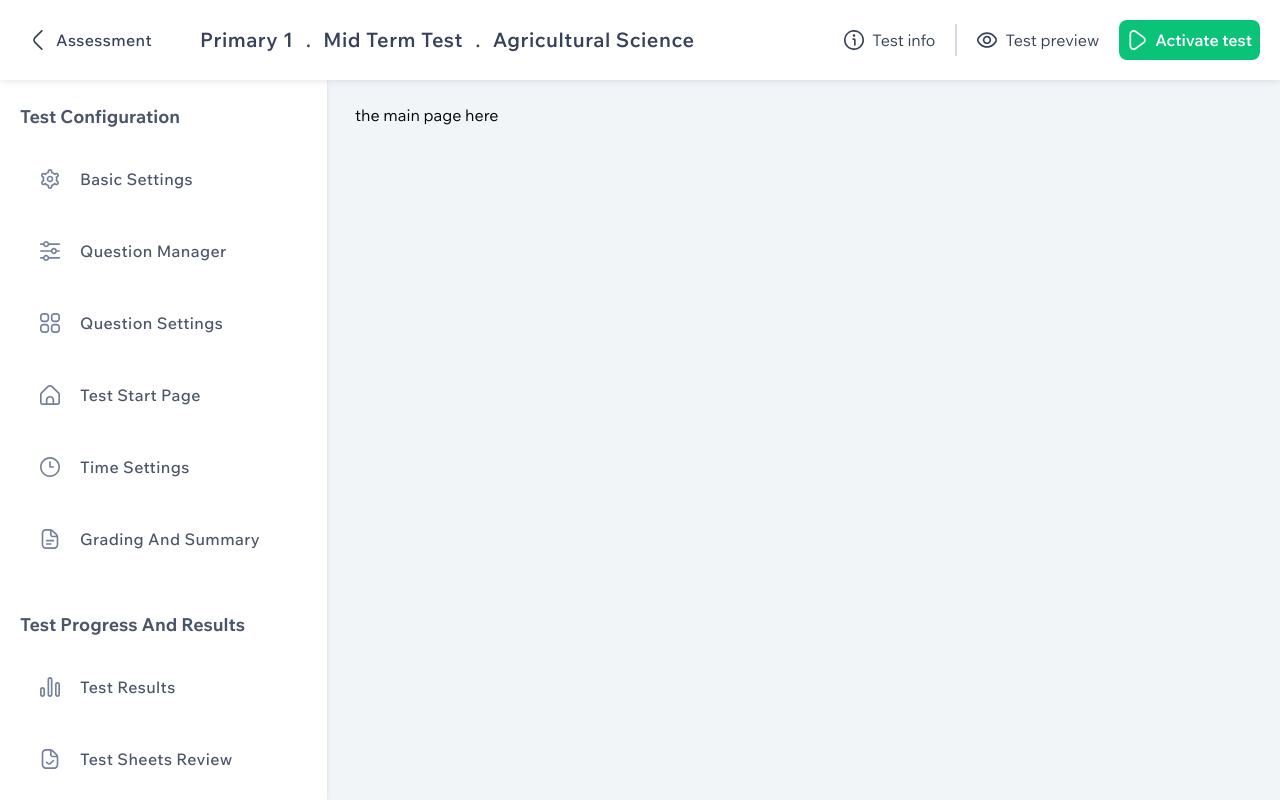
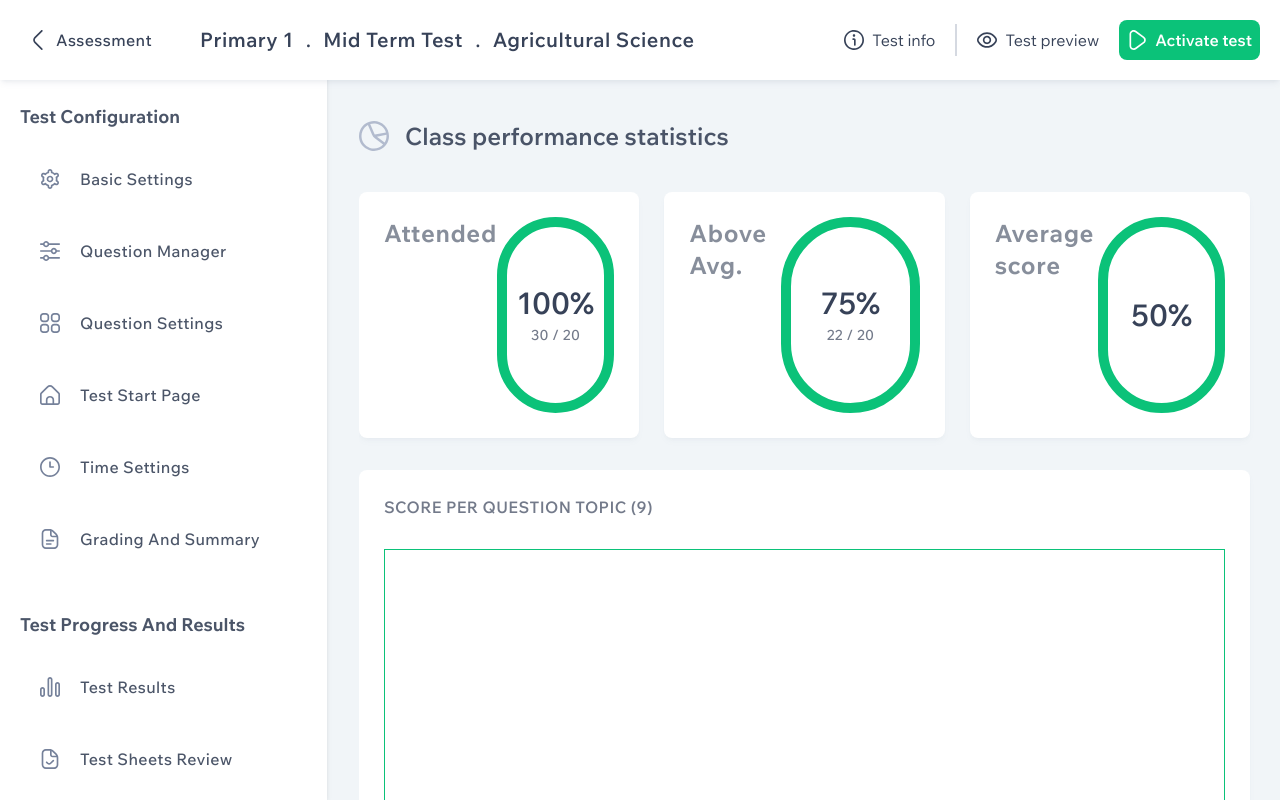
Before and after one commit to GodwinChibyk/afrilearn-web-app-test, a Next.js app: page / in a window 1280 px wide. Built offline with nearby package versions, Linux system fonts and the light colour scheme.

Commit message:
feat[SattisticsPage]: add average score section

```diff
--- a/app/page.tsx
+++ b/app/page.tsx
@@ -1,7 +1,9 @@
+import { StatisticsPageIndex } from "@/components/Pages/StatisticsPage/StatisticsPageIndex";
+
 export default function Home() {
   return (
     <div className="w-full h-full font-[family-name:var(--font-regular)]">
-      <p>the main page here</p>
+      <StatisticsPageIndex />
     </div>
   );
 }
--- /dev/null
+++ b/components/Global/Cards/PIeChartCard.tsx
@@ -0,0 +1,33 @@
+import React from "react";
+
+export const PIeChartCard = ({
+  title,
+  percentage,
+  averageOne,
+  averageTwo,
+}: {
+  title: string;
+  percentage: number;
+  averageOne?: number;
+  averageTwo?: number;
+}) => {
+  return (
+    <div className="bg-whiteColor flex flex-row justify-between shadow-md shadow-grayColor/5 p-[25px] rounded-lg">
+      <div>
+        <p className="text-2xl text-textColor/60 font-[family-name:var(--font-bold)] tracking-wide">
+          {title}
+        </p>
+      </div>
+      <div className="w-[196px] h-[196px] rounded-full border-[10px] border-primaryColor flex flex-col items-center justify-center">
+        <p className="text-3xl text-textColor font-[family-name:var(--font-semibold)]">
+          {percentage}%
+        </p>
+        {averageOne && averageTwo ? (
+          <p className="text-sm mt-1 tracking-wide text-textColor/70 font-[family-name:var(--font-medium)] ">
+            {averageOne} / {averageTwo}
+          </p>
+        ) : null}
+      </div>
+    </div>
+  );
+};
--- a/components/Layouts/DashboardLayout/DashboardLayoutIndex.tsx
+++ b/components/Layouts/DashboardLayout/DashboardLayoutIndex.tsx
@@ -8,14 +8,14 @@ export const DashboardLayoutIndex = ({
   children: React.ReactNode;
 }) => {
   return (
-    <div className="w-full h-screen flex-1 relative font-[family-name:var(--font-regular)] bg-bgColor">
+    <div className="w-full h-screen flex-1 relative font-[family-name:var(--font-regular)] bg-bgColor overflow-hidden">
       {/* nav section */}
       <NavSection />
 
       {/* main section */}
-      <div className="absolute inset-0 flex flex-row space-x-7">
+      <div className="absolute inset-0 flex flex-row space-x-8">
         <SideBarSection />
-        <div className="flex-1 h-full pt-[103px] bg-bgColor">{children}</div>
+        <div className="flex-1 h-full pt-[120px] pr-[30px] bg-bgColor overflow-y-scroll">{children}</div>
       </div>
     </div>
   );
--- a/components/Layouts/DashboardLayout/SideBarSection/SideBarLinkItem.tsx
+++ b/components/Layouts/DashboardLayout/SideBarSection/SideBarLinkItem.tsx
@@ -16,11 +16,17 @@ export const SideBarLinkItem = ({
     <Link
       href={route}
       className={`flex flex-row items-center space-x-5 rounded-lg p-5 transition-all hover:bg-bgColor/80 ${
-        isLinkActive ? "bg-primaryColorLight hover:bg-primaryColorLight/90" : "bg-transparent"
+        isLinkActive
+          ? "bg-primaryColorLight hover:bg-primaryColorLight/90"
+          : "bg-transparent"
       }`}
     >
       {linkIcon}
-      <p className="text-base capitalize text-textColor/90 tracking-wide font-[family-name:var(--font-medium)]">
+      <p
+        className={`text-base capitalize text-textColor/90 tracking-wide font-[family-name:var(--font-medium)] ${
+          isLinkActive ? "font-[family-name:var(--font-semibold)]" : ""
+        }`}
+      >
         {title}
       </p>
     </Link>
--- a/components/Layouts/DashboardLayout/SideBarSection/SideBarSection.tsx
+++ b/components/Layouts/DashboardLayout/SideBarSection/SideBarSection.tsx
@@ -17,40 +17,61 @@ const testConfigurationLinks = [
     id: 1,
     route: "#",
     title: "basic settings",
-    linkIcon: <SettingsIcon className="w-5 h-5" />,
+    linkIcon: (isActive: boolean) => (
+      <SettingsIcon
+        className="w-5 h-5"
+        color={isActive ? "#374258" : "#75819A"}
+      />
+    ),
   },
   {
     id: 2,
     route: "/dashboard/question-manager",
     title: "question manager",
-    linkIcon: <SlidersIcon className="w-5 h-5" />,
+    linkIcon: (isActive: boolean) => (
+      <SlidersIcon
+        className="w-5 h-5"
+        color={isActive ? "#374258" : "#75819A"}
+      />
+    ),
   },
   {
     id: 3,
     route: "#",
     title: "question settings",
-    linkIcon: <GridIcon className="w-5 h-5" />,
+    linkIcon: (isActive: boolean) => (
+      <GridIcon className="w-5 h-5" color={isActive ? "#374258" : "#75819A"} />
+    ),
   },
 
   {
     id: 4,
     route: "#",
     title: "test start page",
-    linkIcon: <HomeIcon className="w-5 h-5" />,
+    linkIcon: (isActive: boolean) => (
+      <HomeIcon className="w-5 h-5" color={isActive ? "#374258" : "#75819A"} />
+    ),
   },
 
   {
     id: 5,
     route: "",
     title: "time settings",
-    linkIcon: <ClockIcon className="w-5 h-5" />,
+    linkIcon: (isActive: boolean) => (
+      <ClockIcon className="w-5 h-5" color={isActive ? "#374258" : "#75819A"} />
+    ),
   },
 
   {
     id: 6,
     route: "#",
     title: "grading and summary",
-    linkIcon: <DocumentIcon className="w-5 h-5" />,
+    linkIcon: (isActive: boolean) => (
+      <DocumentIcon
+        className="w-5 h-5"
+        color={isActive ? "#374258" : "#75819A"}
+      />
+    ),
   },
 ];
 
@@ -59,19 +80,34 @@ const testProgressAndResultLinks = [
     id: 1,
     route: "#",
     title: "test results",
-    linkIcon: <ChartSimpleIcon className="w-5 h-5" />,
+    linkIcon: (isActive: boolean) => (
+      <ChartSimpleIcon
+        className="w-5 h-5"
+        color={isActive ? "#374258" : "#75819A"}
+      />
+    ),
   },
   {
     id: 2,
     route: "#",
     title: "test sheets review",
-    linkIcon: <AcceptDocumentIcon className="w-5 h-5" />,
+    linkIcon: (isActive: boolean) => (
+      <AcceptDocumentIcon
+        className="w-5 h-5"
+        color={isActive ? "#374258" : "#75819A"}
+      />
+    ),
   },
   {
     id: 3,
     route: "/",
     title: "statistics",
-    linkIcon: <PieChatIcon className="w-5 h-5" />,
+    linkIcon: (isActive: boolean) => (
+      <PieChatIcon
+        className="w-5 h-5"
+        color={isActive ? "#374258" : "#75819A"}
+      />
+    ),
   },
 ];
 
@@ -94,7 +130,7 @@ export const SideBarSection = () => {
                 key={link.id}
                 isLinkActive={link.route === pathname}
                 title={link.title}
-                linkIcon={link.linkIcon}
+                linkIcon={link.linkIcon(link.route === pathname)}
                 route={link.route}
               />
             ))}
@@ -113,7 +149,7 @@ export const SideBarSection = () => {
                 key={link.id}
                 isLinkActive={link.route === pathname}
                 title={link.title}
-                linkIcon={link.linkIcon}
+                linkIcon={link.linkIcon(link.route === pathname)}
                 route={link.route}
               />
             ))}
--- /dev/null
+++ b/components/Pages/StatisticsPage/PieChartStatisticsSection.tsx
@@ -0,0 +1,22 @@
+import { PIeChartCard } from "@/components/Global/Cards/PIeChartCard";
+import React from "react";
+
+export const PieChartStatisticsSection = () => {
+  return (
+    <section className="mt-10 grid grid-cols-3 gap-x-[25px]">
+      <PIeChartCard
+        title="Attended"
+        percentage={100}
+        averageOne={30}
+        averageTwo={20}
+      />
+      <PIeChartCard
+        title="Above Avg."
+        percentage={75}
+        averageOne={22}
+        averageTwo={20}
+      />
+      <PIeChartCard title="Average score" percentage={50} />
+    </section>
+  );
+};
--- /dev/null
+++ b/components/Pages/StatisticsPage/ScorePerQuestionSection.tsx
@@ -0,0 +1,16 @@
+import React from "react";
+
+export const ScorePerQuestionSection = () => {
+  return (
+    <section className="mt-8 w-full bg-whiteColor shadow-md shadow-grayColor/5 p-[25px] rounded-lg">
+      <h3 className="uppercase text-base text-textColor/70 tracking-wide font-[family-name:var(--font-semibold)]">
+        Score Per Question topic (9)
+      </h3>
+
+      {/*  */}
+      <div className="mt-[30px] h-[500px] border border-primaryColor">
+
+      </div>
+    </section>
+  );
+};
--- /dev/null
+++ b/components/Pages/StatisticsPage/StatisticsPageIndex.tsx
@@ -0,0 +1,23 @@
+import PieChatIcon from "@/components/Icons/PieChatIcon";
+import { PieChartStatisticsSection } from "./PieChartStatisticsSection";
+import { ScorePerQuestionSection } from "./ScorePerQuestionSection";
+
+export const StatisticsPageIndex = () => {
+  return (
+    <div className="pb-8">
+      {/*  */}
+      <section className="flex flex-row items-center space-x-4">
+        <PieChatIcon className="h-[30px] w-[30px]" color="#B2BBCE" />
+        <h2 className="text-2xl text-textColor/90 font-[family-name:var(--font-semibold)]">
+          Class performance statistics
+        </h2>
+      </section>
+
+      {/*  */}
+      <PieChartStatisticsSection />
+
+      {/*  */}
+      <ScorePerQuestionSection />
+    </div>
+  );
+};
```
=======
*Task statement:* Wherever the string "SideBarSection" appears in the records, copy the whole line.

*Answer section:*
         <SideBarSection />
--- a/components/Layouts/DashboardLayout/SideBarSection/SideBarLinkItem.tsx
+++ b/components/Layouts/DashboardLayout/SideBarSection/SideBarLinkItem.tsx
--- a/components/Layouts/DashboardLayout/SideBarSection/SideBarSection.tsx
+++ b/components/Layouts/DashboardLayout/SideBarSection/SideBarSection.tsx
@@ -94,7 +130,7 @@ export const SideBarSection = () => {
@@ -113,7 +149,7 @@ export const SideBarSection = () => {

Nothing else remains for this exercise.